How the New Psychographic Affects Your Brand

Here’s why the Occupy Generation’s mindset has key implications for your Marketing and Service.
Customer service is often the lesser cousin to self-congratulatory brand marketing, and for a long time customers have simply endured this situation as they were effectively powerless to do anything about it.
Now, increasing customer frustration is putting growing pressure on brands to service the customers, as shown in the newly released 2012 American Express® Global Customer Service Barometer 

Social media is instrumental in this shift. Consumers using social media are wielding growing influence, telling more people about their service experiences, good and bad.

Responsiveness is Key

Some of the key facts from the report show the importance of customer service and your responsiveness to the customer in terms of what it inspire customers to say about you across their social media channels:

  • Customers say they’d spend 21% more with companies who deliver great service,  compared to 13% on average.
  • 80% have bailed on a purchase because of a poor service experience vs. 55% overall.
  • Social media users will tell 42 people about their good experiences, compared to 15 non social media users.

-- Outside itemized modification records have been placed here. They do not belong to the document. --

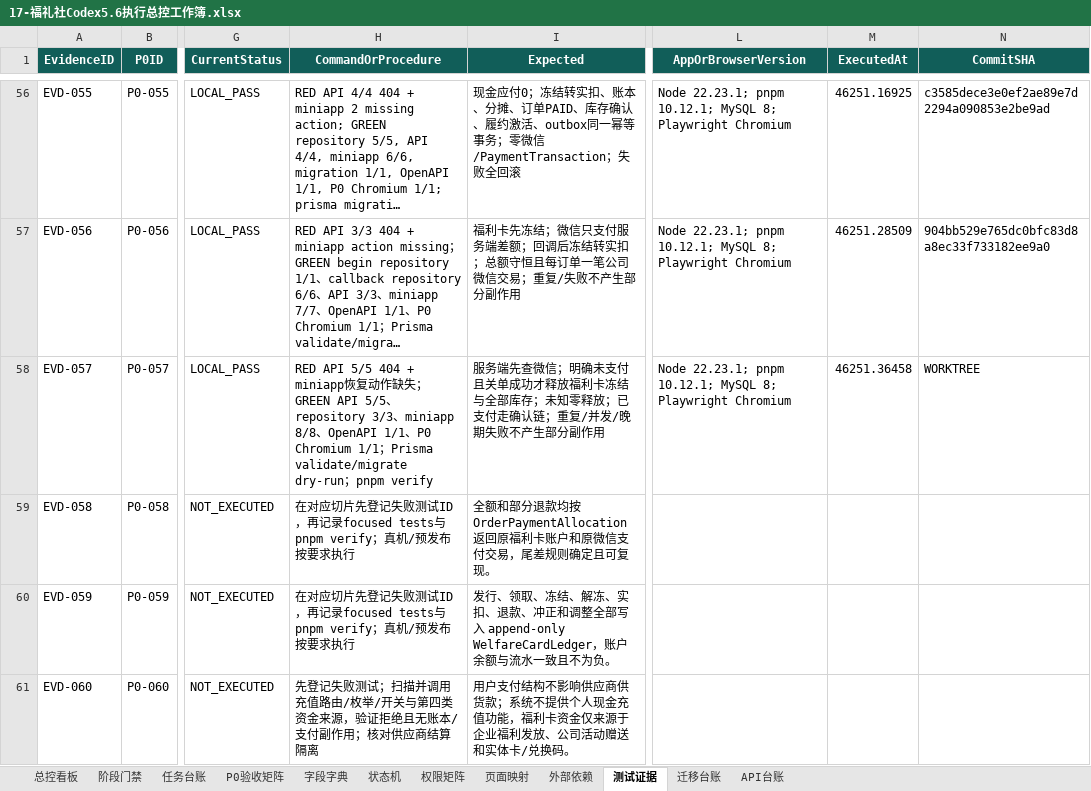
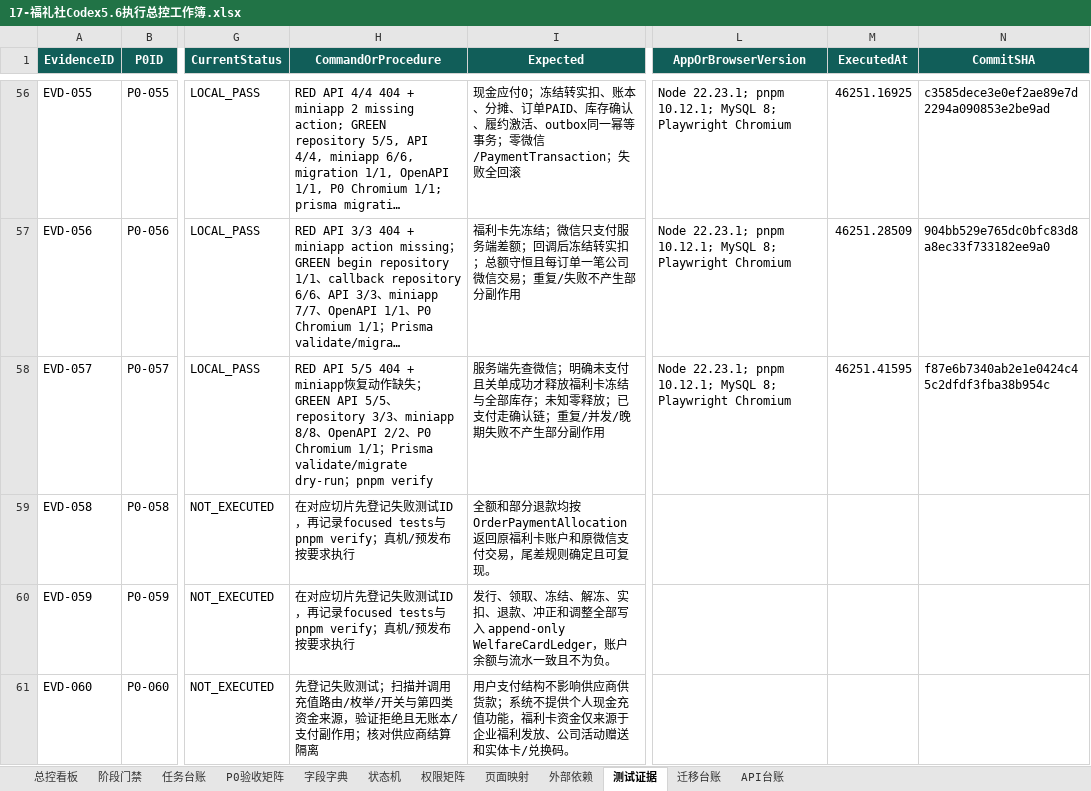
Before and after one commit to EasyStep-lee/flt1, an Excel workbook: 福礼社Codex5.6开发执行包V1.1/17-福礼社Codex5.6执行总控工作簿.xlsx, sheet 测试证据, drawn as a sheet; only a part is shown, gaps mark what is left out; long unchanged cells end in …; values as stored, in another font and other column widths than the file's, no borders; conditional formats and table styles not drawn; the diff names each change by its address in the sheet, - before the commit and + after, or states it on an @@ line.

```diff
--- a/福礼社Codex5.6开发执行包V1.1/17-福礼社Codex5.6执行总控工作簿.xlsx (sheet 测试证据)
+++ b/福礼社Codex5.6开发执行包V1.1/17-福礼社Codex5.6执行总控工作簿.xlsx (sheet 测试证据)
-H58 (CommandOrProcedure): …、OpenAPI 1/1、P0…
+H58 (CommandOrProcedure): …、OpenAPI 2/2、P0…
-M58 (ExecutedAt): 46251.36458
+M58 (ExecutedAt): 46251.41595
-N58 (CommitSHA): WORKTREE
+N58 (CommitSHA): f87e6b7340ab2e1e0424c45c2dfdf3fba38b954c
```
Also changed, not shown: sheet 任务台账, sheet P0验收矩阵, sheet 迁移台账, 11 other files.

The net takeaway of the Report – which you can can download here, is that social media is polarizing the impact of customer service in your business:

  • The better your service, the greater the benefits.
  • The worse it is, the more it’s shared.
Snap! principle of The Occupy Brands Movement: 
Since it’s far cheaper to keep a customer than win or convert one, social media responsiveness is a core piece of the equation.